The platformization of the web has claimed many victims, RSS readers included. Google Reader's 2013 demise was a major blow; the company offed it in favor of "products to address each user's interest with the right information at the right time via the most appropriate means," as it Google executive Richard Gingras put it at the time. In other words, letting Google Now decide what you want. And the popular Digg Reader, which was born in response to that shuttering, closed its doors this week after a nearly four-year run.
Despite those setbacks, though, RSS has persisted. "I can't really explain it, I would have thought given all the abuse it's taken over the years that it would be stumbling a lot worse," says programmer Dave Winer, who helped create RSS.
I enjoyed this story on the state of RSS by Wired's Brian Barrett because it resonates with a trend I've also noticed in the past couple of years. Many of us have often praised social networks as "winners" in the battle against pure old RSS feeds, but the reality is that RSS is here to say. Perhaps, like rock and roll, RSS can never truly die.

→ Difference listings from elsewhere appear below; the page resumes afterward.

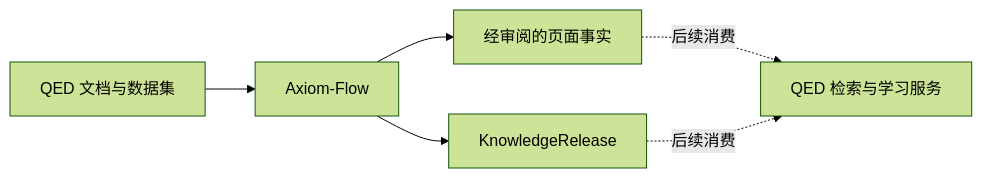
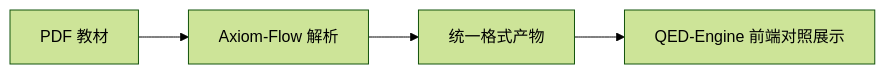
The diagram in README.md (swfswf1234/Axiom-Flow), drawn with Mermaid (forest theme) before and after one commit. The commit also changed other lines of this file and 96 other files, not shown here.

````diff
--- a/README.md
+++ b/README.md
@@ -12,8 +12,6 @@
 ```mermaid
 flowchart LR
-    A[QED 文档与数据集] --> B[Axiom-Flow]
-    B --> C[经审阅的页面事实]
-    B --> D[KnowledgeRelease]
-    C -. 后续消费 .-> E[QED 检索与学习服务]
-    D -. 后续消费 .-> E
+    A[PDF 教材] --> B[Axiom-Flow 解析]
+    B --> C[统一格式产物]
+    C --> D[QED-Engine 前端对照展示]
 ```
````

What's even more interesting is that, beyond RSS as a protocol, RSS services and clients (web backends and apps) are improving and growing more powerful on a weekly basis now. Barrett mentioned Feedly, The Old Reader, and Inoreader (which I've been using since 2016 and offers terrific power user features); I would also add NewsBlur and Feedbin – two services that have relentlessly iterated on the RSS experience since Google Reader's demise. Just in the past few months, for instance, NewsBlur launched infrequent site stories to fix the very problem of subscribing to too many feeds, and Feedbin rolled out support for Twitter subscriptions. Both are genuine innovations that help people who want to get their news directly from the sources they choose. And if we look at the iOS side of this, apps like Fiery Feeds and lire are rethinking what advanced RSS readers for iPhone and iPad should be capable of. We wanted to do an RSS-focused episode of AppStories, and we ended up producing two of them (you can listen here and here) because there was just so much to talk about.
While millions of people may be happy getting their news from Facebook or an aggregator like Apple News (which I also use, occasionally, for more mainstream headlines), the resiliency of RSS makes me happy. There was a time when I thought all my news could come from social feeds and timelines; today, I'm more comfortable knowing that I – not a questionable and morally corrupt algorithm – fully control hundreds of sources I read each day.